A medical time-bomb? | Martin Balzan

Can Malta afford to maintain a costly free health service of population growth and ageing demographics? Yes, argues Malta Medical Association secretary Martin Balzan … but not with current policies

raphael_vassallo
Raphael Vassallo
15 November 2015, 1:38pm
Malta Medical Association secretary Martin Balzan • Photo: Ray Attard
Malta Medical Association secretary Martin Balzan • Photo: Ray Attard
It is perhaps ironic, but ‘health’ has traditionally always been a major headache for Maltese governments.

Back in the 1990s, Prime Minister Eddie Fenech Adami famously had ‘nightmares’ about the endlessly growing national health bill. The same bill sky-rocketed with the long-drawn out construction of Mater Dei Hospital… and all the while, medical expenses (the cost of medicines, hospital equipment, etc.) continued to rise exponentially.

With both parties agreeing on a basic model of ‘free healthcare for all, from the cradle to the grave’, questions inevitably arise concerning the affordability of such a service in practice.

The present government’s strategy is to invest in ‘medical tourism’ – providing local services for free, but charging foreign patients (from non-EU countries) for the same services to recoup costs.

On paper, the maths seem to make sense. But inevitably, the co-existence of two vastly different models within the same regime – public and private health services – may give rise to problems.

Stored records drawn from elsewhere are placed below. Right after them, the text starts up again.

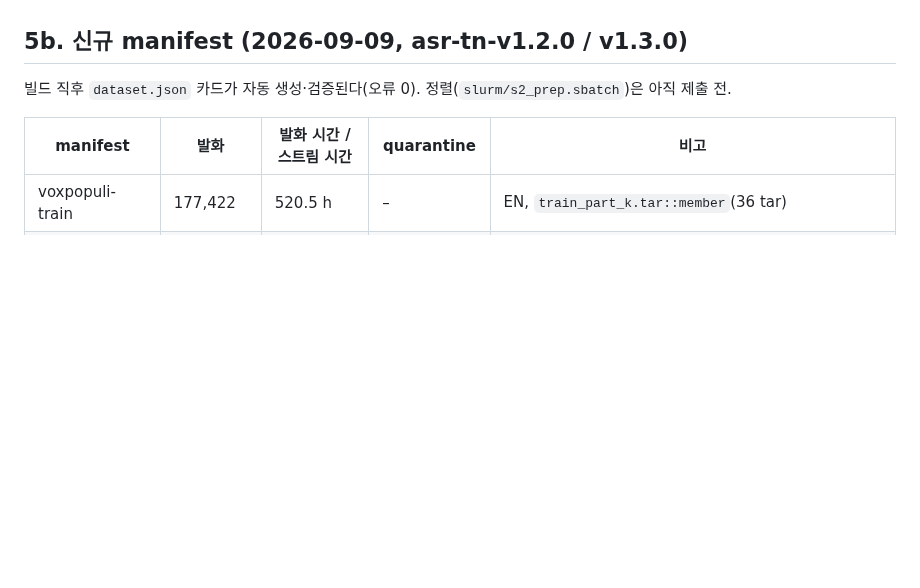
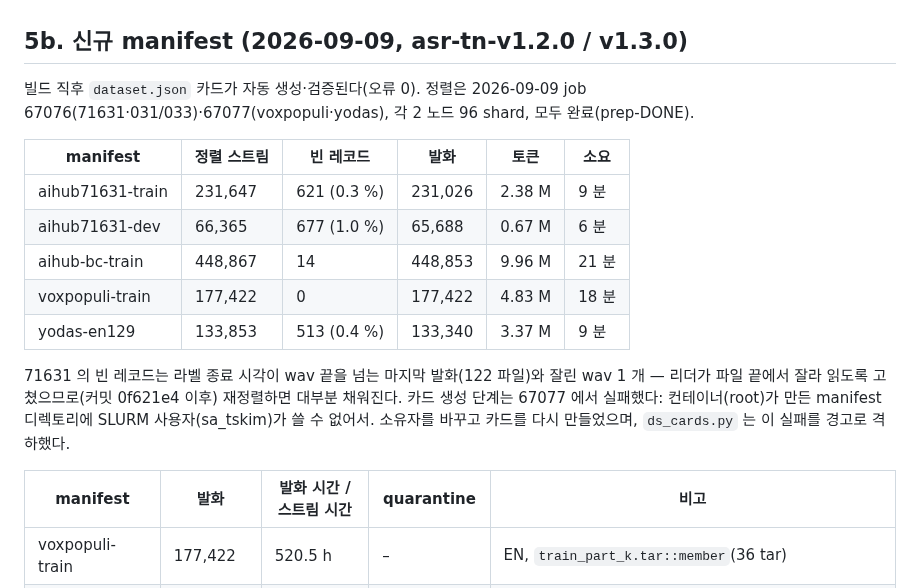
Before and after one commit to tskim9439/VAP, a Markdown page: wiki/outputs/output-dataset-schema-v1.md, the part around the change. Rendered like a GitHub page; blank space fills up the shorter version.

Commit message:
wiki: 신규 5 개 manifest 정렬 결과(67076·67077) 기록
Co-Authored-By: Claude Fable 5.1 <noreply@anthropic.com>
Claude-Session: https://claude.ai/code/session_017m2JMjNZ4Ljd9aZV2hx5K9

```diff
--- a/wiki/outputs/output-dataset-schema-v1.md
+++ b/wiki/outputs/output-dataset-schema-v1.md
@@ -85,7 +85,18 @@ sources:
 
 ## 5b. 신규 manifest (2026-09-09, asr-tn-v1.2.0 / v1.3.0)
 
-빌드 직후 `dataset.json` 카드가 자동 생성·검증된다(오류 0). 정렬(`slurm/s2_prep.sbatch`)은 아직 제출 전.
+빌드 직후 `dataset.json` 카드가 자동 생성·검증된다(오류 0). 정렬은 2026-09-09 job 67076(71631·031/033)·67077(voxpopuli·yodas), 각 2 노드 96 shard, 모두 완료(prep-DONE).
+
+| manifest | 정렬 스트림 | 빈 레코드 | 발화 | 토큰 | 소요 |
+|---|---|---|---|---|---|
+| aihub71631-train | 231,647 | 621 (0.3 %) | 231,026 | 2.38 M | 9 분 |
+| aihub71631-dev | 66,365 | 677 (1.0 %) | 65,688 | 0.67 M | 6 분 |
+| aihub-bc-train | 448,867 | 14 | 448,853 | 9.96 M | 21 분 |
+| voxpopuli-train | 177,422 | 0 | 177,422 | 4.83 M | 18 분 |
+| yodas-en129 | 133,853 | 513 (0.4 %) | 133,340 | 3.37 M | 9 분 |
+
+71631 의 빈 레코드는 라벨 종료 시각이 wav 끝을 넘는 마지막 발화(122 파일)와 잘린 wav 1 개 — 리더가 파일 끝에서 잘라 읽도록 고쳤으므로(커밋 0f621e4 이후) 재정렬하면 대부분 채워진다.
+카드 생성 단계는 67077 에서 실패했다: 컨테이너(root)가 만든 manifest 디렉토리에 SLURM 사용자(sa_tskim)가 쓸 수 없어서. 소유자를 바꾸고 카드를 다시 만들었으며, `ds_cards.py` 는 이 실패를 경고로 격하했다.
 
 | manifest | 발화 | 발화 시간 / 스트림 시간 | quarantine | 비고 |
 |---|---|---|---|---|
```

Ever since the announcement of a 200 million euro investment drive for a public-private partnership to construct two new hospitals, MAM secretary Dr Martin Balzan has voiced his association’s concerns with the arrangement: arguing that the private sector model is incompatible with a ‘free-for-all’ model.

But first, let’s talk about the existing infrastructure, and its ability to cope with what looks like a demographics time-bomb.

It is a known fact that people in the 60+ age-group will outnumber the 30- bracket five to one by 2050. Even today, many of the waiting lists involve primarily third-age ailments (such as hip replacement operations, etc.). The strains of population growth can already be felt on the system today. How much more will they become an issue in a few decades’ time?

“The demand will continue to rise, not only through demographic shift, but also by real estate developers attracting elderly EU citizens to retire in Malta,” Balzan begins. “Young working migrants might also opt to continue living in Malta and eventually retire here, adding to the demographic imbalance…”

So is Malta’s health infrastructure, in its present form, sufficient to cope with the increase in demand for services projected over the next 20 years?

“No,” he replies, with some emphasis. “Malta’s infrastructure is insufficient. Services for the elderly, acute medical beds and palliative care services for terminal cancer patients… all are at present in short supply. This will only get worse in future.”

It is debatable also whether public expenditure on health is sufficient, nightmare or no nightmare.

“Malta currently spends around 7% of its GDP on health, of which 1.2% concerns private practice,” Balzan points out. “Most other EU countries spend around 10%...”

Read the full interview in today’s edition of MaltaToday